═══ Input material ═══

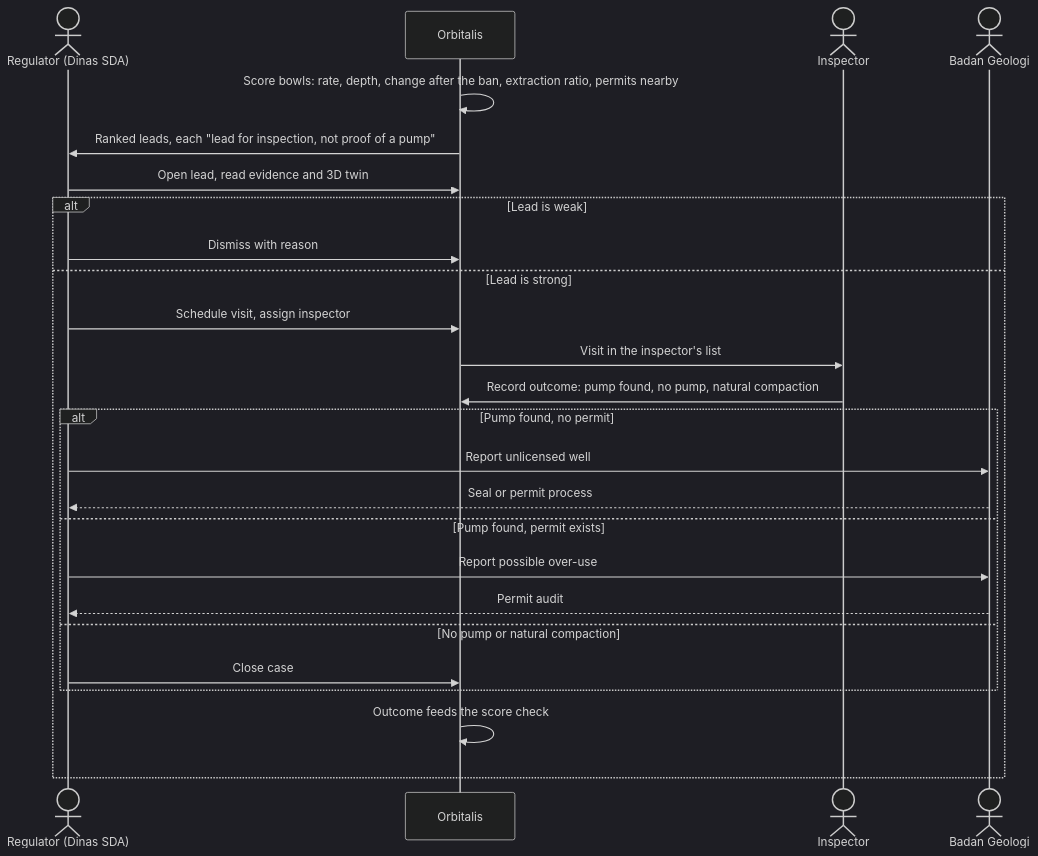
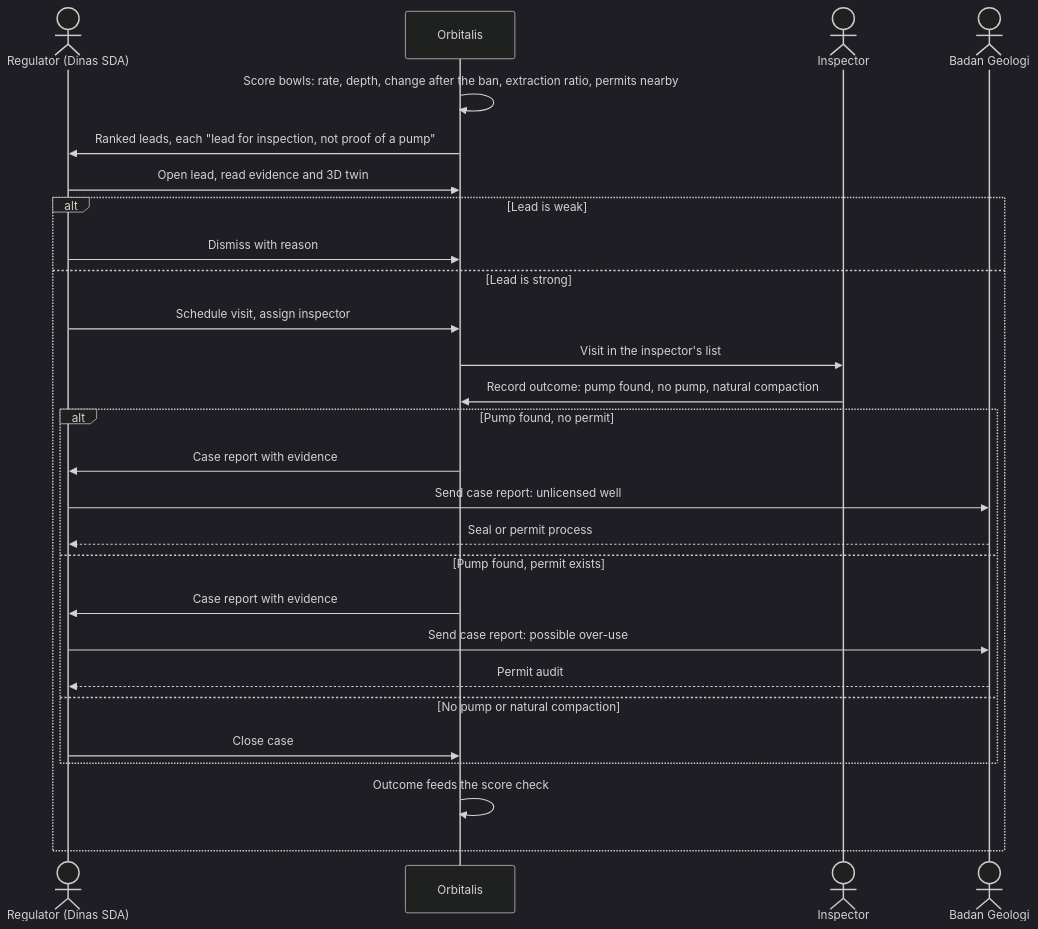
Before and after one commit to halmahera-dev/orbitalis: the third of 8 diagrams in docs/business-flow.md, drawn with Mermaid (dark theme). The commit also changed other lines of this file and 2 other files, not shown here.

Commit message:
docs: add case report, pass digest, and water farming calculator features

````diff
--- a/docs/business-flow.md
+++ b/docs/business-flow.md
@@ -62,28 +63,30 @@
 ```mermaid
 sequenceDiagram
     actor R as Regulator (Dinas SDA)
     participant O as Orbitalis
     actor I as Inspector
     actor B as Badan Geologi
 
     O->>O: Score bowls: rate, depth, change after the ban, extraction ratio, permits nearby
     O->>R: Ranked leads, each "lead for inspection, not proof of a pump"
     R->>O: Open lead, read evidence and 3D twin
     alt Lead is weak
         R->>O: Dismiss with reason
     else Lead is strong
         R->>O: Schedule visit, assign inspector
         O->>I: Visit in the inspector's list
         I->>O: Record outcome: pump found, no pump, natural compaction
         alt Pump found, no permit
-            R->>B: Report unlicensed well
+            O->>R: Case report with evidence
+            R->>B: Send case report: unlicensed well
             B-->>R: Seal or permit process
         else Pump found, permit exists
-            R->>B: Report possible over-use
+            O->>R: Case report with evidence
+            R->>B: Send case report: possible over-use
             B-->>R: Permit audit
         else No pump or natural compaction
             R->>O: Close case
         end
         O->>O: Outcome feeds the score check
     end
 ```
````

═══

Your task - Exclude the images and reproduce the remaining data exactly.

Task solution -
Before and after one commit to halmahera-dev/orbitalis: the third of 8 diagrams in docs/business-flow.md, drawn with Mermaid (dark theme). The commit also changed other lines of this file and 2 other files, not shown here.

Commit message:
docs: add case report, pass digest, and water farming calculator features

````diff
--- a/docs/business-flow.md
+++ b/docs/business-flow.md
@@ -62,28 +63,30 @@
 ```mermaid
 sequenceDiagram
     actor R as Regulator (Dinas SDA)
     participant O as Orbitalis
     actor I as Inspector
     actor B as Badan Geologi
 
     O->>O: Score bowls: rate, depth, change after the ban, extraction ratio, permits nearby
     O->>R: Ranked leads, each "lead for inspection, not proof of a pump"
     R->>O: Open lead, read evidence and 3D twin
     alt Lead is weak
         R->>O: Dismiss with reason
     else Lead is strong
         R->>O: Schedule visit, assign inspector
         O->>I: Visit in the inspector's list
         I->>O: Record outcome: pump found, no pump, natural compaction
         alt Pump found, no permit
-            R->>B: Report unlicensed well
+            O->>R: Case report with evidence
+            R->>B: Send case report: unlicensed well
             B-->>R: Seal or permit process
         else Pump found, permit exists
-            R->>B: Report possible over-use
+            O->>R: Case report with evidence
+            R->>B: Send case report: possible over-use
             B-->>R: Permit audit
         else No pump or natural compaction
             R->>O: Close case
         end
         O->>O: Outcome feeds the score check
     end
 ```
````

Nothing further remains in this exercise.